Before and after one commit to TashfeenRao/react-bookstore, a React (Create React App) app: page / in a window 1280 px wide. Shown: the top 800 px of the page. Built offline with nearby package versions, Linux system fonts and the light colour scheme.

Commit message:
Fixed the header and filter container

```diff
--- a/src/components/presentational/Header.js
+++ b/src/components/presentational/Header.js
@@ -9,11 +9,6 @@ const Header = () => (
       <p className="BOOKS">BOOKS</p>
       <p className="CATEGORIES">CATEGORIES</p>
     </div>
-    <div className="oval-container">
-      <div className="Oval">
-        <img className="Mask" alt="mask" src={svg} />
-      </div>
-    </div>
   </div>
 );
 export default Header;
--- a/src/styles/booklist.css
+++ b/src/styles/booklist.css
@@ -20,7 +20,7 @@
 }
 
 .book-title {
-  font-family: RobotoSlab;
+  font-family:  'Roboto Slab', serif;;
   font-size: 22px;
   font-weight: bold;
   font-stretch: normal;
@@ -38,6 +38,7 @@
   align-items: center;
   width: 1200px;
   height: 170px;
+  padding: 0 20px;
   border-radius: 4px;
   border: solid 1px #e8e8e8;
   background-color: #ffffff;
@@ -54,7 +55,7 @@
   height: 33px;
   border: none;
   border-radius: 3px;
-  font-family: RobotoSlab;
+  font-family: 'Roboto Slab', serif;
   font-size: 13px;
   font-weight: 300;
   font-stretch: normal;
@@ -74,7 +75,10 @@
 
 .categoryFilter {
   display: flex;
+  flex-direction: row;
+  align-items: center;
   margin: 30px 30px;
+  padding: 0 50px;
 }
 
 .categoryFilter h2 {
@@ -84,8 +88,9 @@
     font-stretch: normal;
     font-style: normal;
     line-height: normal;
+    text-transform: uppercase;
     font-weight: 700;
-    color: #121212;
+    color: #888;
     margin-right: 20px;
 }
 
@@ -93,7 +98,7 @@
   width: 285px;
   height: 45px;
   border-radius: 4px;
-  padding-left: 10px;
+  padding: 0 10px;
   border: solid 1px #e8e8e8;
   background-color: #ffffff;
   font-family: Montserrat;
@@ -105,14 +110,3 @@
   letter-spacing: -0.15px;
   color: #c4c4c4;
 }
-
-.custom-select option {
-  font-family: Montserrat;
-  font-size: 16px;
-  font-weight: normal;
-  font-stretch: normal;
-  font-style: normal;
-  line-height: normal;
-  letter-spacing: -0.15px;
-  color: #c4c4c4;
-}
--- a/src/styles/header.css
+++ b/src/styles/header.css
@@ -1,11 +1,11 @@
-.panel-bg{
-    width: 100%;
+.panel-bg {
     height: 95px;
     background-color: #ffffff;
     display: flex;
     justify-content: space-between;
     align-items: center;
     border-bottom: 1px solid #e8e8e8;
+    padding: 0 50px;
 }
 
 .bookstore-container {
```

********************

Description of the task = Write the data out again in full. Match it word for word.

Exercise answer =
Before and after one commit to TashfeenRao/react-bookstore, a React (Create React App) app: page / in a window 1280 px wide. Shown: the top 800 px of the page. Built offline with nearby package versions, Linux system fonts and the light colour scheme.

Commit message:
Fixed the header and filter container

```diff
--- a/src/components/presentational/Header.js
+++ b/src/components/presentational/Header.js
@@ -9,11 +9,6 @@ const Header = () => (
       <p className="BOOKS">BOOKS</p>
       <p className="CATEGORIES">CATEGORIES</p>
     </div>
-    <div className="oval-container">
-      <div className="Oval">
-        <img className="Mask" alt="mask" src={svg} />
-      </div>
-    </div>
   </div>
 );
 export default Header;
--- a/src/styles/booklist.css
+++ b/src/styles/booklist.css
@@ -20,7 +20,7 @@
 }
 
 .book-title {
-  font-family: RobotoSlab;
+  font-family:  'Roboto Slab', serif;;
   font-size: 22px;
   font-weight: bold;
   font-stretch: normal;
@@ -38,6 +38,7 @@
   align-items: center;
   width: 1200px;
   height: 170px;
+  padding: 0 20px;
   border-radius: 4px;
   border: solid 1px #e8e8e8;
   background-color: #ffffff;
@@ -54,7 +55,7 @@
   height: 33px;
   border: none;
   border-radius: 3px;
-  font-family: RobotoSlab;
+  font-family: 'Roboto Slab', serif;
   font-size: 13px;
   font-weight: 300;
   font-stretch: normal;
@@ -74,7 +75,10 @@
 
 .categoryFilter {
   display: flex;
+  flex-direction: row;
+  align-items: center;
   margin: 30px 30px;
+  padding: 0 50px;
 }
 
 .categoryFilter h2 {
@@ -84,8 +88,9 @@
     font-stretch: normal;
     font-style: normal;
     line-height: normal;
+    text-transform: uppercase;
     font-weight: 700;
-    color: #121212;
+    color: #888;
     margin-right: 20px;
 }
 
@@ -93,7 +98,7 @@
   width: 285px;
   height: 45px;
   border-radius: 4px;
-  padding-left: 10px;
+  padding: 0 10px;
   border: solid 1px #e8e8e8;
   background-color: #ffffff;
   font-family: Montserrat;
@@ -105,14 +110,3 @@
   letter-spacing: -0.15px;
   color: #c4c4c4;
 }
-
-.custom-select option {
-  font-family: Montserrat;
-  font-size: 16px;
-  font-weight: normal;
-  font-stretch: normal;
-  font-style: normal;
-  line-height: normal;
-  letter-spacing: -0.15px;
-  color: #c4c4c4;
-}
--- a/src/styles/header.css
+++ b/src/styles/header.css
@@ -1,11 +1,11 @@
-.panel-bg{
-    width: 100%;
+.panel-bg {
     height: 95px;
     background-color: #ffffff;
     display: flex;
     justify-content: space-between;
     align-items: center;
     border-bottom: 1px solid #e8e8e8;
+    padding: 0 50px;
 }
 
 .bookstore-container {
```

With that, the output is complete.